MADRID — Spain’s El Mundo newspaper on Thursday called on Queen Letizia to explain herself after leaked text messages emerged showing her supporting a prominent business executive caught up in a scandal involving alleged corporate credit card abuse.
The open letter published in the newspaper came a day after the digital publication eldiario.es reported messages in October 2014 between Letizia and Javier Lopez Madrid, a longtime friend of King Felipe VI and former Bankia bank board member.
Letizia used an expletive to describe to Lopez Madrid the section of El Mundo that printed a story about him and the credit card scandal, adding “we know each other, like each other, respect each other.”
Lopez Madrid, one of dozens of former bank executives and board members being investigated for the credit card purchases, thanked Letizia and wrote: “I’ll make every effort to be careful in the future, we live in a very difficult country and I will be even more conscious about my conduct.”
Felipe then joined in the text conversation and said he wanted to have lunch with Lopez Madrid soon.
Spain’s royal palace does not dispute the validity of the text messages, said an official who spoke on condition of anonymity because of palace rules.
Felipe has broken all ties with Lopez Madrid, the official said, declining further comment.
Lopez Madrid is also under investigation for alleged illegal financing of the Madrid branch Spain’s conservative Popular Party. The party ruled the country from 2011-2015 and now leads a caretaker government following an inconclusive December election.
El Mundo’s open letter was written by Inaki Gil, editor of the society, fashion and gossip section that published the story criticized by Letizia, who was a television journalist before marrying Felipe.
Separately, acting Justice Minister Rafael Catala said an investigation would be opened to determine how the text messages leaked.

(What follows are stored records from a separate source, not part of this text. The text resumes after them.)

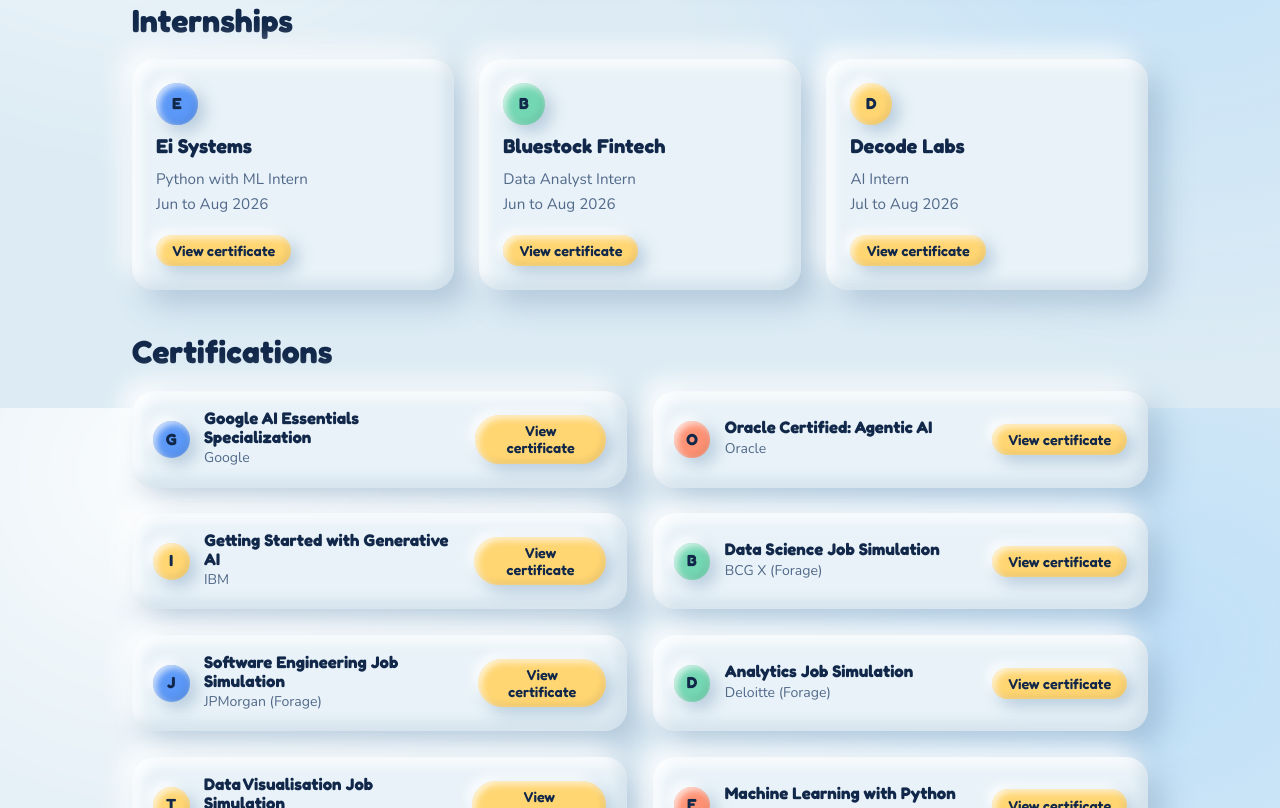
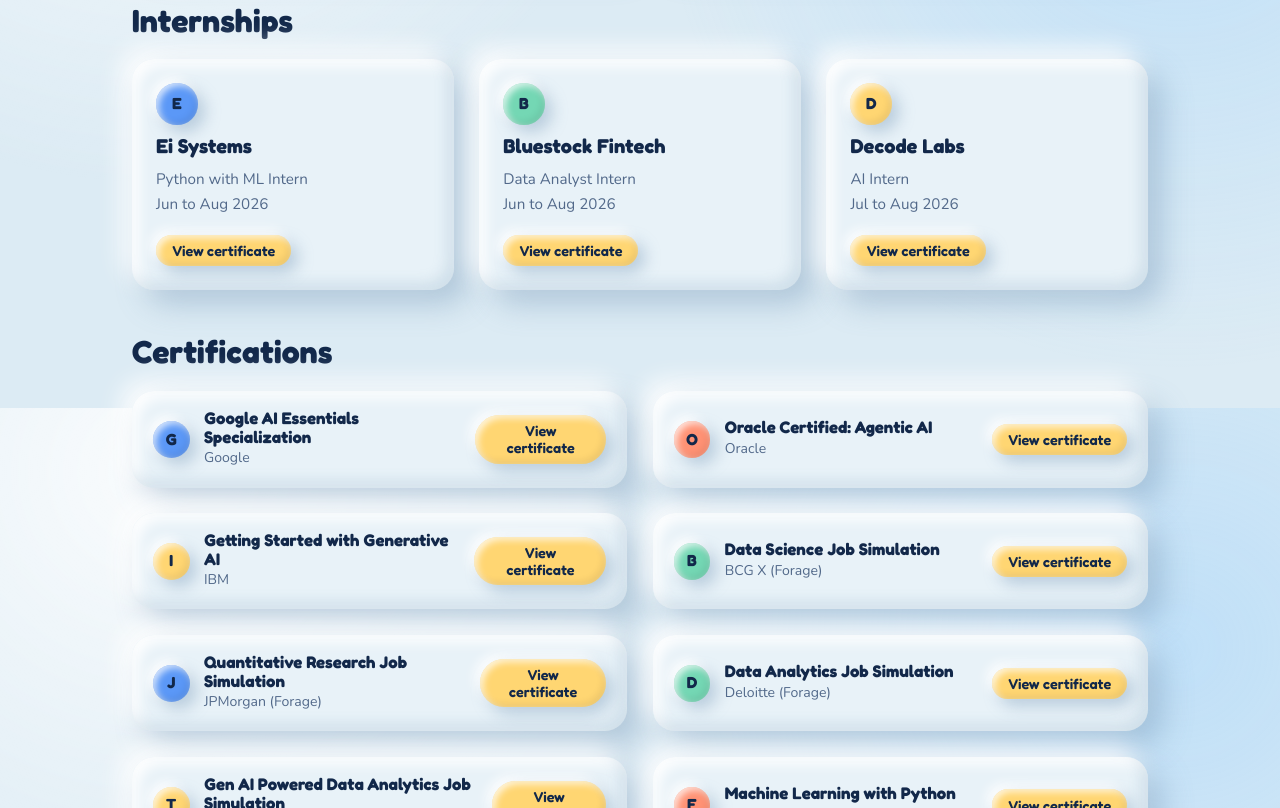
Before and after one commit to anshuldeepbajpai-dhoni/skill-card, a plain HTML site: page index.html in a window 1280 px wide. Shown: the part 1992-2800 px from the top of the page. Drawn offline with nearby package versions, Linux system fonts and the light colour scheme.

Commit message:
Add certifications

```diff
--- a/index.html
+++ b/index.html
@@ -20,7 +20,7 @@
     <!-- HERO -->
     <header class="hero clay">
       <div class="hero__photo clay-inset" id="photoBox">
-        <img src="assets/photo.jpg" alt="Portrait of Anshul Deep Bajpai" id="photo" />
+        <img src="assets/photo.jpeg" alt="Portrait of Anshul Deep Bajpai" id="photo" />
       </div>
 
       <div class="hero__text">
--- a/script.js
+++ b/script.js
@@ -115,15 +115,15 @@
 
 const CERTIFICATIONS = [
   { name: "Google AI Essentials Specialization", issuer: "Google", tone: "blue", file: "certificates/google-ai-essentials.pdf" },
-  { name: "Oracle Certified: Agentic AI", issuer: "Oracle", tone: "coral", file: "certificates/oracle-agentic-ai.pdf" },
-  { name: "Getting Started with Generative AI", issuer: "IBM", tone: "butter", file: "certificates/ibm-generative-ai.pdf" },
-  { name: "Data Science Job Simulation", issuer: "BCG X (Forage)", tone: "mint", file: "certificates/bcg-x.pdf" },
-  { name: "Software Engineering Job Simulation", issuer: "JPMorgan (Forage)", tone: "blue", file: "certificates/jpmorgan.pdf" },
-  { name: "Analytics Job Simulation", issuer: "Deloitte (Forage)", tone: "mint", file: "certificates/deloitte.pdf" },
-  { name: "Data Visualisation Job Simulation", issuer: "Tata (Forage)", tone: "butter", file: "certificates/tata.pdf" },
-  { name: "Machine Learning with Python", issuer: "freeCodeCamp, about 300 hrs", tone: "coral", file: "certificates/fcc-machine-learning.pdf" },
-  { name: "Data Analysis with Python", issuer: "freeCodeCamp, about 300 hrs", tone: "blue", file: "certificates/fcc-data-analysis.pdf" },
-  { name: "Getting Started with AI on Jetson Nano", issuer: "NVIDIA", tone: "mint", file: "certificates/nvidia-jetson-nano.pdf" },
+  { name: "Oracle Certified: Agentic AI", issuer: "Oracle", tone: "coral", file: "certificates/oracle-agentic-ai-certified-foundations-associate.pdf" },
+  { name: "Getting Started with Generative AI", issuer: "IBM", tone: "butter", file: "certificates/getting-started-with-generative-ai.pdf" },
+  { name: "Data Science Job Simulation", issuer: "BCG X (Forage)", tone: "mint", file: "certificates/data-science-job-simulation.pdf" },
+  { name: "Quantitative Research Job Simulation", issuer: "JPMorgan (Forage)", tone: "blue", file: "certificates/quantitative-research-job-simulation.pdf" },
+  { name: "Data Analytics Job Simulation", issuer: "Deloitte (Forage)", tone: "mint", file: "certificates/data-analytics-job-simulation.pdf" },
+  { name: "Gen AI Powered Data Analytics Job Simulation", issuer: "Tata (Forage)", tone: "butter", file: "certificates/gen-ai-powered-data-analytics-job-simulation.pdf" },
+  { name: "Machine Learning with Python", issuer: "freeCodeCamp, about 300 hrs", tone: "coral", file: "certificates/machine-learning-with-python.pdf" },
+  { name: "Data Analysis with Python", issuer: "freeCodeCamp, about 300 hrs", tone: "blue", file: "certificates/data-analysis-with-python.pdf" },
+  { name: "Getting Started with AI on Jetson Nano", issuer: "NVIDIA", tone: "mint", file: "certificates/getting-started-on-ai-with-jetson-nano.pdf" },
 ];
 
 /* ==========================================================
```
Also changed, not shown: 10 other files.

He said he was concerned the messages “could be associated with a judicial proceeding.”
The leaked messages emerged as Felipe has worked hard to restore the credibility of Spain’s monarchy following the abdication of his father Juan Carlos in 2014.
Juan Carlos was roundly criticized for going on an expensive elephant hunting trip at the height of Spain’s economic crisis and his popularity also suffered because of a public funds embezzlement investigation targeting Inaki Urdangarin, the husband of Princess Cristina, Juan Carlos’ daughter.
They are both defendants in an ongoing fraud trial. Cristina could get a maximum sentence of eight years in jail if found guilty of tax fraud and Urdangarin faces a possible penalty of nearly 20 years for more serious charges.